## Task details
From the records below, copy the lines that include "visited".
- Opening Delimiter -
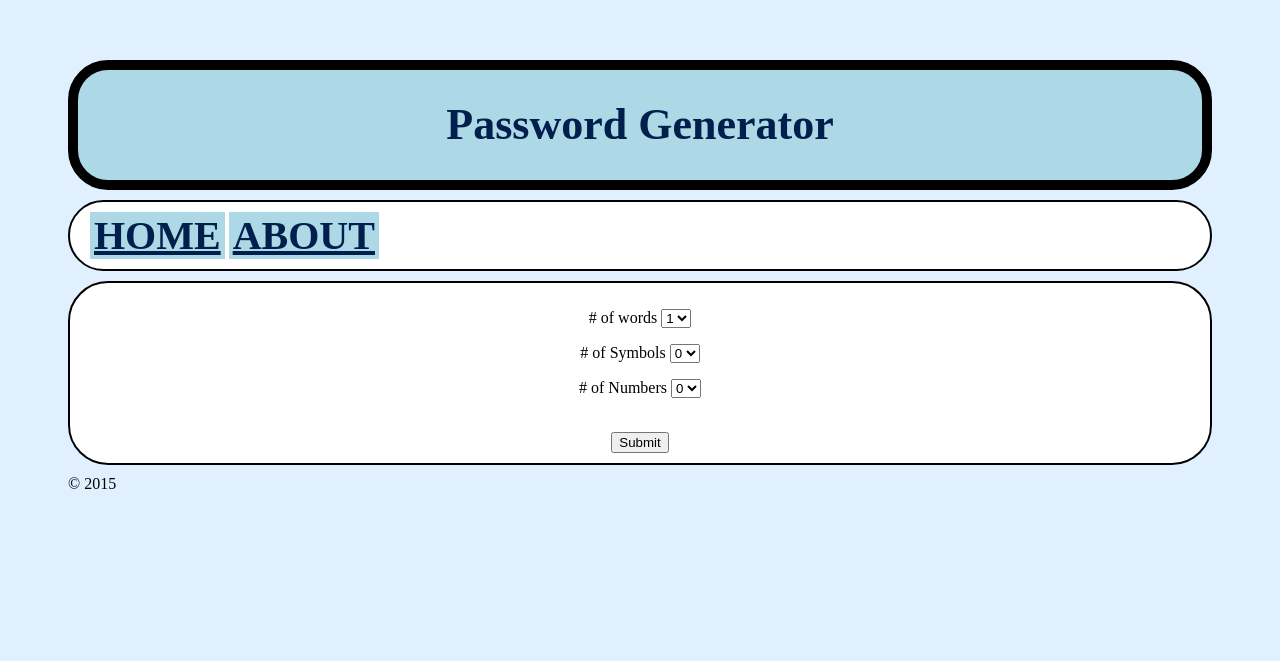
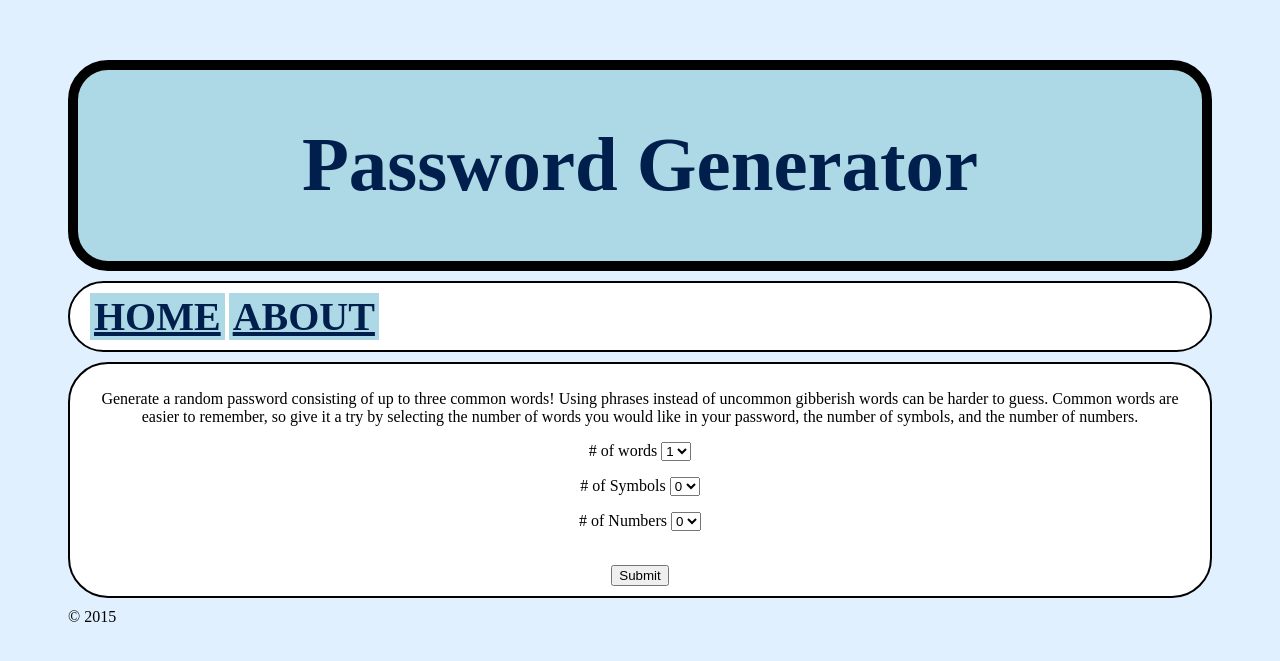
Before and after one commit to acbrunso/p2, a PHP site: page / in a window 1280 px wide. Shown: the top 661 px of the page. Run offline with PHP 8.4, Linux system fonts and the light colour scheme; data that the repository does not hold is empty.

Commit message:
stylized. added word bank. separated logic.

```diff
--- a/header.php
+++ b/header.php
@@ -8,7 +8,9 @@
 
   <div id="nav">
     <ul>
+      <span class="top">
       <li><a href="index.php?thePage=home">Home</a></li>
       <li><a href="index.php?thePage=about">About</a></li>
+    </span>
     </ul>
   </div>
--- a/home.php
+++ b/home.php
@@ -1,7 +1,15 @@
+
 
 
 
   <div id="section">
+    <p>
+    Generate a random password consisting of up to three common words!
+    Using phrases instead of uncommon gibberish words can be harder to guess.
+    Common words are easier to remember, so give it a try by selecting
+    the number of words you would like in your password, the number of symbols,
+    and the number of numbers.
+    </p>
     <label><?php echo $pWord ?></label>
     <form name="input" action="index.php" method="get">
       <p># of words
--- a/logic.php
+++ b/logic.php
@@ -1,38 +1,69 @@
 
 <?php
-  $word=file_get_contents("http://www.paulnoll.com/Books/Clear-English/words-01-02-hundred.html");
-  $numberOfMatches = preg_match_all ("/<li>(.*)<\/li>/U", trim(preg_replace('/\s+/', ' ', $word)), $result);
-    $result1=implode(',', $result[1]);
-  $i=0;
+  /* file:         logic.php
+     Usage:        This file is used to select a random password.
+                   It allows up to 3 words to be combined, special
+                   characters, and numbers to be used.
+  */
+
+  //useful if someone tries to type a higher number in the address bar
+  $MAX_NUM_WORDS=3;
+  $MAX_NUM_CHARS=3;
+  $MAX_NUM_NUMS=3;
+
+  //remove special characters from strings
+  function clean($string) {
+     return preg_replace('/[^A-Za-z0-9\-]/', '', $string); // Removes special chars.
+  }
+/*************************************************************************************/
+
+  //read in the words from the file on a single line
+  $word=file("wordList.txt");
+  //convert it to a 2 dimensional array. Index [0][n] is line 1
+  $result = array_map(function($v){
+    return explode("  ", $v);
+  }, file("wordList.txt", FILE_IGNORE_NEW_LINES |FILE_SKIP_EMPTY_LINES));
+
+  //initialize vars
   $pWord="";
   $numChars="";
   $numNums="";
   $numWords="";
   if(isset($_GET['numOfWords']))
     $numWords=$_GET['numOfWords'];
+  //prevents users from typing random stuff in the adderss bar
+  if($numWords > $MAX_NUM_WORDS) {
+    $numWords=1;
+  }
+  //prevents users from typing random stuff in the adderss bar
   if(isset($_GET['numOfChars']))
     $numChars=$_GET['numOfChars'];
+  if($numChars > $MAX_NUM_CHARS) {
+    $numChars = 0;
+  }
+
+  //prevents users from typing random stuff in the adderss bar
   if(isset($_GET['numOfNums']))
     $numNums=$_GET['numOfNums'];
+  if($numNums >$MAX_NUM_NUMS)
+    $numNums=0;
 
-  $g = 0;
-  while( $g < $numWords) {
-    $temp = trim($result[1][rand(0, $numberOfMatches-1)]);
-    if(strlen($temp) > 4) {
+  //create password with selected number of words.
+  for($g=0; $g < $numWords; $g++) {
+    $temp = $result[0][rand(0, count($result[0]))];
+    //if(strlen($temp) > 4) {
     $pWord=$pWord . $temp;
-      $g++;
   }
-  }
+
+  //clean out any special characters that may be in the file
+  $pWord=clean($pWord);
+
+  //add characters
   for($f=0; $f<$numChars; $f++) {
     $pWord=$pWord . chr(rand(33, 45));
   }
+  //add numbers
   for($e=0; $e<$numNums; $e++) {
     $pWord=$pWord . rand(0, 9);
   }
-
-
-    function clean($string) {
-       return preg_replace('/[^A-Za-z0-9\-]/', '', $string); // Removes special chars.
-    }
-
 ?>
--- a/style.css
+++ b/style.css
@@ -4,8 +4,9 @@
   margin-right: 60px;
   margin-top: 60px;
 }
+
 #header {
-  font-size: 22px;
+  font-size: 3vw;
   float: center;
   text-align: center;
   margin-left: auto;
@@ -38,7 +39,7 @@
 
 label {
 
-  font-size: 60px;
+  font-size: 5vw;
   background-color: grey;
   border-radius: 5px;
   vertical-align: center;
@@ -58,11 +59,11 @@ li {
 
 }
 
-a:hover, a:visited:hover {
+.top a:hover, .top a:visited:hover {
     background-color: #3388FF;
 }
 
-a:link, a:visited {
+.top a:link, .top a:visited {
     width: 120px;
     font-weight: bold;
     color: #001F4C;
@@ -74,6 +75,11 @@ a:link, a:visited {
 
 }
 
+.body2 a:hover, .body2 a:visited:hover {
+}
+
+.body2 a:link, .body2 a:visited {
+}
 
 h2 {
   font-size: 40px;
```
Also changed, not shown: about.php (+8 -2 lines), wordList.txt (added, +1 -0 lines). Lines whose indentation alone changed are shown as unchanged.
- Closing Delimiter -
- Opening Delimiter -
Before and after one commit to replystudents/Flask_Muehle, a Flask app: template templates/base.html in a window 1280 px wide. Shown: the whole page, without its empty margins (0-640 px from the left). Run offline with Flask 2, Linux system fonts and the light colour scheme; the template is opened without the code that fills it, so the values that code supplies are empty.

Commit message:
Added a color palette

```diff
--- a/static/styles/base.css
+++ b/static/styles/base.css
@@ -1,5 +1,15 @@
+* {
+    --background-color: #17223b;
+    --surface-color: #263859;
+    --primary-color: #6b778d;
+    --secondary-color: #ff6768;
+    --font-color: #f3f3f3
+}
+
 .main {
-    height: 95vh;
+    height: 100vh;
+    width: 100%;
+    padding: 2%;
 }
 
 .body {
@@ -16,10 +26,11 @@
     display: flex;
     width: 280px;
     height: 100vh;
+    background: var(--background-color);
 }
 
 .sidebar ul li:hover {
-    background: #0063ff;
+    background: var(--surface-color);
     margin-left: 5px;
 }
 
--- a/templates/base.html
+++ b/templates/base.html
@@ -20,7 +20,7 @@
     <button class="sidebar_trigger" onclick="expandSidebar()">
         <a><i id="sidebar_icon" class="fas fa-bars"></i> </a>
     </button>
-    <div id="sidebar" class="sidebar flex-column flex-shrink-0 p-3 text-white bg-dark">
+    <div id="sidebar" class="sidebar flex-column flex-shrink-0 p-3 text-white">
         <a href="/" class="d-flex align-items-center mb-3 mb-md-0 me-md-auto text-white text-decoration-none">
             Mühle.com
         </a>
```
- Closing Delimiter -
## Exercise response
-a:hover, a:visited:hover {
+.top a:hover, .top a:visited:hover {
-a:link, a:visited {
+.top a:link, .top a:visited {
@@ -74,6 +75,11 @@ a:link, a:visited {
+.body2 a:hover, .body2 a:visited:hover {
+.body2 a:link, .body2 a:visited {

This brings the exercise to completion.